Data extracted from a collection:
- - -
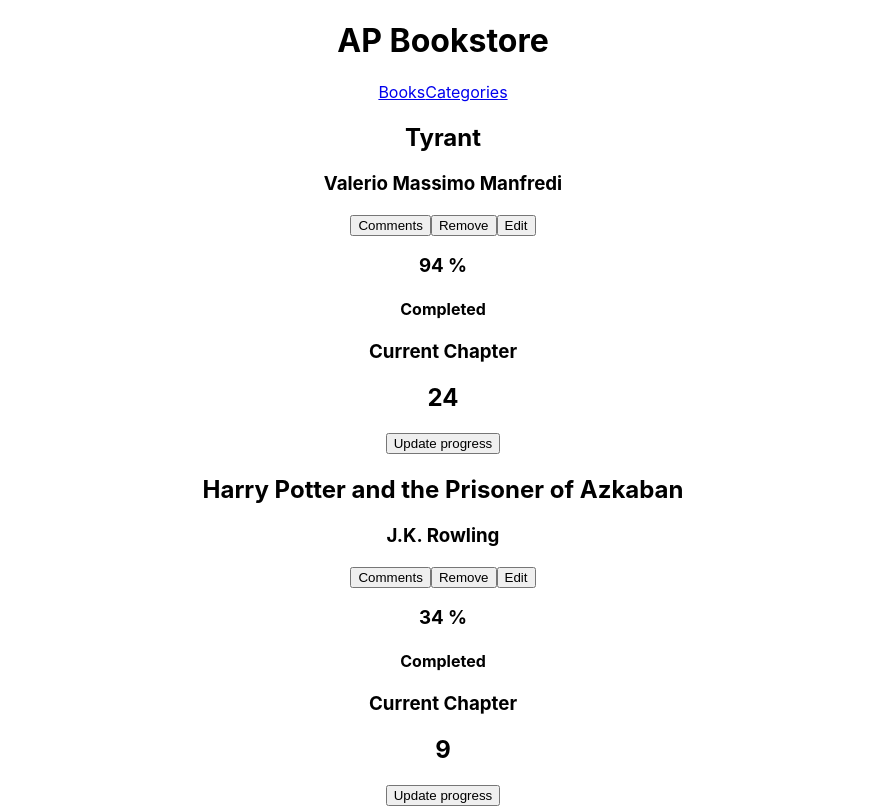
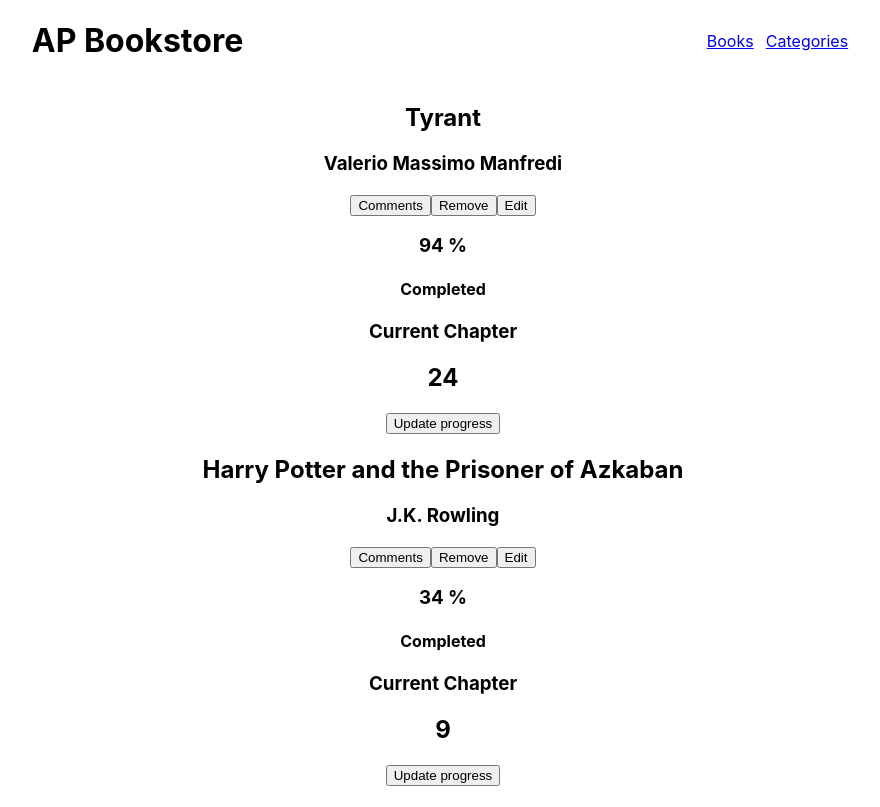
Before and after one commit to mullenlucas/react-bookstore, a React (Create React App) app: page / in a window 1280 px wide. Shown: the top 807 px of the page, without its empty margins (197-1077 px from the left). Built offline with nearby package versions, Linux system fonts and the light colour scheme.

Commit message:
add minimal styling

```diff
--- a/src/App.css
+++ /dev/null
@@ -1,38 +0,0 @@
-.App {
-  text-align: center;
-}
-
-.App-logo {
-  height: 40vmin;
-  pointer-events: none;
-}
-
-@media (prefers-reduced-motion: no-preference) {
-  .App-logo {
-    animation: App-logo-spin infinite 20s linear;
-  }
-}
-
-.App-header {
-  background-color: #282c34;
-  min-height: 100vh;
-  display: flex;
-  flex-direction: column;
-  align-items: center;
-  justify-content: center;
-  font-size: calc(10px + 2vmin);
-  color: white;
-}
-
-.App-link {
-  color: #61dafb;
-}
-
-@keyframes App-logo-spin {
-  from {
-    transform: rotate(0deg);
-  }
-  to {
-    transform: rotate(360deg);
-  }
-}
--- a/src/App.js
+++ b/src/App.js
@@ -1,6 +1,6 @@
 import { Outlet } from 'react-router-dom';
 import Header from './components/Nav';
-import './App.css';
+import './index.css';
 
 function App() {
   return (
--- a/src/components/Nav.js
+++ b/src/components/Nav.js
@@ -5,8 +5,10 @@
   return (
     <header>
       <h1>AP Bookstore</h1>
-      <NavLink to="/" className="link">Books</NavLink>
-      <NavLink to="/categories" className="link">Categories</NavLink>
+      <div className="h-links">
+        <NavLink to="/" className="link">Books</NavLink>
+        <NavLink to="/categories" className="link">Categories</NavLink>
+      </div>
     </header>
   );
 }
--- a/src/index.css
+++ b/src/index.css
@@ -11,3 +11,24 @@
   font-family: source-code-pro, Menlo, Monaco, Consolas, 'Courier New',
     monospace;
 }
+
+header {
+  display: flex;
+  justify-content: space-around;
+  align-items: center;
+}
+
+.h-links {
+  display: flex;
+  justify-content: space-around;
+  align-items: center;
+  width: 12%;
+}
+
+#main-sec {
+  display: flex;
+  justify-content: center;
+  align-items: center;
+  flex-direction: column;
+  text-align: center;
+}
```
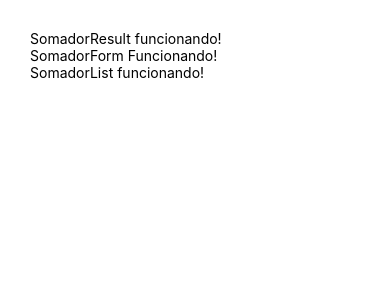
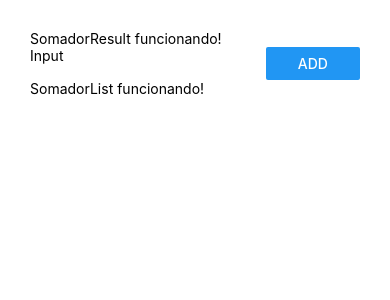
Before and after one commit to felipegabriel1942/react-native-somador-app, a React Native app: screen / in a window 390 px wide. Shown: the top 300 px of the page. Built offline with nearby package versions, Linux system fonts and the light colour scheme.

Commit message:
Botão criado

```diff
--- a/src/SomadorApp.js
+++ b/src/SomadorApp.js
@@ -22,7 +22,6 @@ export default class SomadorApp extends React.Component {
                     <SomadorList />
                 </View>
             </Provider>
-
         );
     }
 }
--- a/src/components/SomadorForm.js
+++ b/src/components/SomadorForm.js
@@ -14,11 +14,30 @@ class SomadorForm extends React.Component {
 
     render() {
         return (
-            <View>
-                <Text>SomadorForm Funcionando!</Text>
+            <View style={styles.formContainer}>
+                <View style={styles.inputContainer}>
+                    <Text>Input</Text>
+                </View>
+                <View style={styles.buttonContainer}>
+                    <Button
+                        onPress={() => console.log('apertou')}
+                        title={'Add'}></Button>
+                </View>
             </View>
         );
     }
 }
 
+const styles = StyleSheet.create({
+    formContainer: {
+        flexDirection: 'row'
+    },
+    inputContainer: {
+        flex: 5
+    },
+    buttonContainer: {
+        flex: 2
+    }
+});
+
 export default connect()(SomadorForm);
```
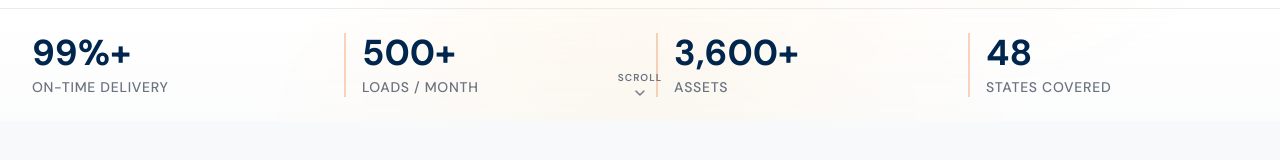
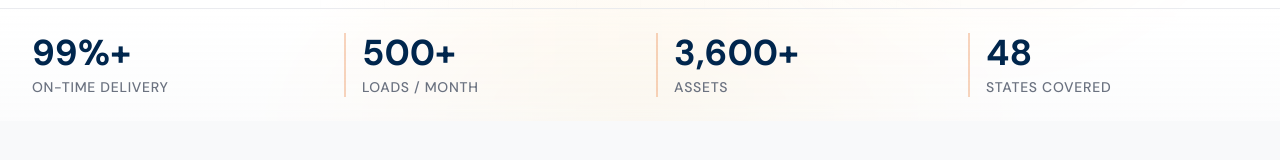
Before and after one commit to HusbanTech12/ship_smart_solution, a Next.js app: page / in a window 1280 px wide. Shown: the part 774-934 px from the top of the page. Built offline with nearby package versions, Linux system fonts and the light colour scheme.

Commit message:
fix(hero): remove scroll indicator that overlapped stats strip

```diff
--- a/components/landing/hero-section.tsx
+++ b/components/landing/hero-section.tsx
@@ -9,7 +9,6 @@
   Package,
   CheckCircle2,
   ShieldCheck,
-  ChevronDown,
 } from "lucide-react"
 import Link from "next/link"
 import { Button } from "@/components/ui/button"
@@ -393,16 +392,6 @@
         </div>
       </div>
 
-      <motion.div
-        initial={anim ? { opacity: 0, y: -10 } : undefined}
-        animate={anim ? { opacity: 1, y: 0 } : undefined}
-        transition={{ duration: 0.6, delay: 0.8 }}
-        className="absolute bottom-4 left-1/2 -translate-x-1/2 z-20 hidden md:flex flex-col items-center gap-1 text-brand-muted"
-        aria-hidden="true"
-      >
-        <span className="text-[10px] font-semibold uppercase tracking-widest">Scroll</span>
-        <ChevronDown className="h-4 w-4 animate-bounce" />
-      </motion.div>
     </section>
   )
 }
```
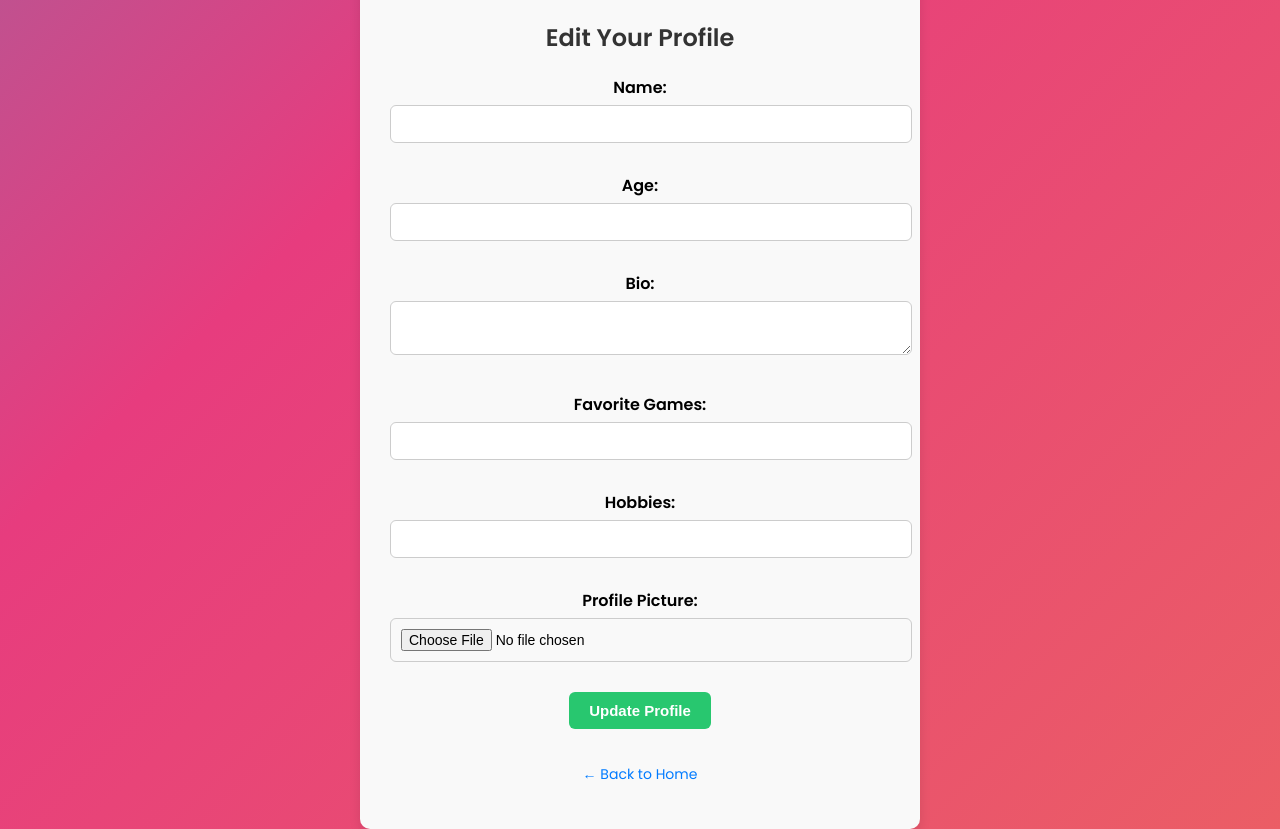
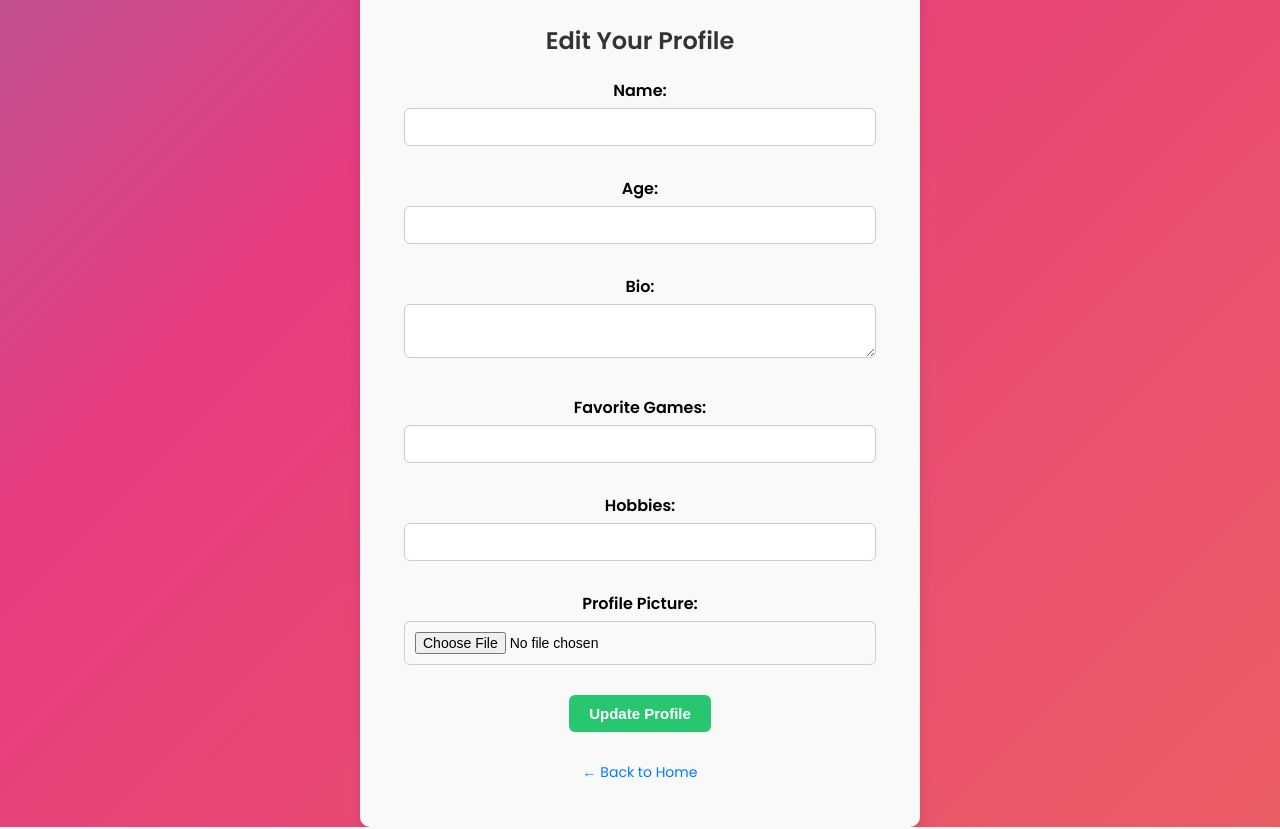
Before and after one commit to KelvinFrederick/LoveConnect, a PHP site: page /LoveConnect/edit_profile.php in a window 1280 px wide. Run offline with PHP 8.4, Linux system fonts and the light colour scheme; the visitor is signed in with stand-in values (Sample User, id 1); data that the repository does not hold is empty.

Commit message:
UI changes
Centered profile entry containers, removed chat button from profiles on
home page.

```diff
--- a/edit_profile.php
+++ b/edit_profile.php
@@ -44,6 +44,7 @@
 
 <!DOCTYPE html>
 <html>
+
 <head>
     <title>Edit Profile</title>
     <link rel="stylesheet" href="style.css">
@@ -54,7 +55,7 @@
             padding: 30px;
             background: #f9f9f9;
             border-radius: 10px;
-            box-shadow: 0 4px 12px rgba(0,0,0,0.1);
+            box-shadow: 0 4px 12px rgba(0, 0, 0, 0.1);
         }
 
         form div {
@@ -67,8 +68,9 @@
             margin-bottom: 5px;
         }
 
-        input, textarea {
-            width: 100%;
+        input,
+        textarea {
+            width: 90%;
             padding: 10px;
             border-radius: 6px;
             border: 1px solid #ccc;
@@ -97,6 +99,7 @@
         }
     </style>
 </head>
+
 <body>
 
     <div class="container">
@@ -140,8 +143,9 @@
             </div>
         </form>
 
-    <p style="margin-top: 20px;"><a href="home.php">← Back to Home</a></p>
+        <p style="margin-top: 15px;"><a href="home.php">← Back to Home</a></p>
     </div>
 
 </body>
+
 </html>
--- a/home.php
+++ b/home.php
@@ -130,8 +130,6 @@
                     <button type="submit" name="like" class="like">❤️ Like</button>
                     <button type="submit" name="pass" class="pass">❌ Pass</button>
                 </form>
-
-                <!-- <a href="message.php?user=<?php echo $current_match['user_id']; ?>" class="chat-button">Chat 💬</a> -->
             </div>
         <?php else: ?>
             <h3>Sorry, we were not able to match you 😢</h3>
```
Lines whose indentation alone changed are shown as unchanged.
- - -
**Problem requirements**:
Go through the entries above and copy each line with "import" in it.

**Task answer**:
 import { Outlet } from 'react-router-dom';
 import Header from './components/Nav';
-import './App.css';
+import './index.css';
 import Link from "next/link"
 import { Button } from "@/components/ui/button"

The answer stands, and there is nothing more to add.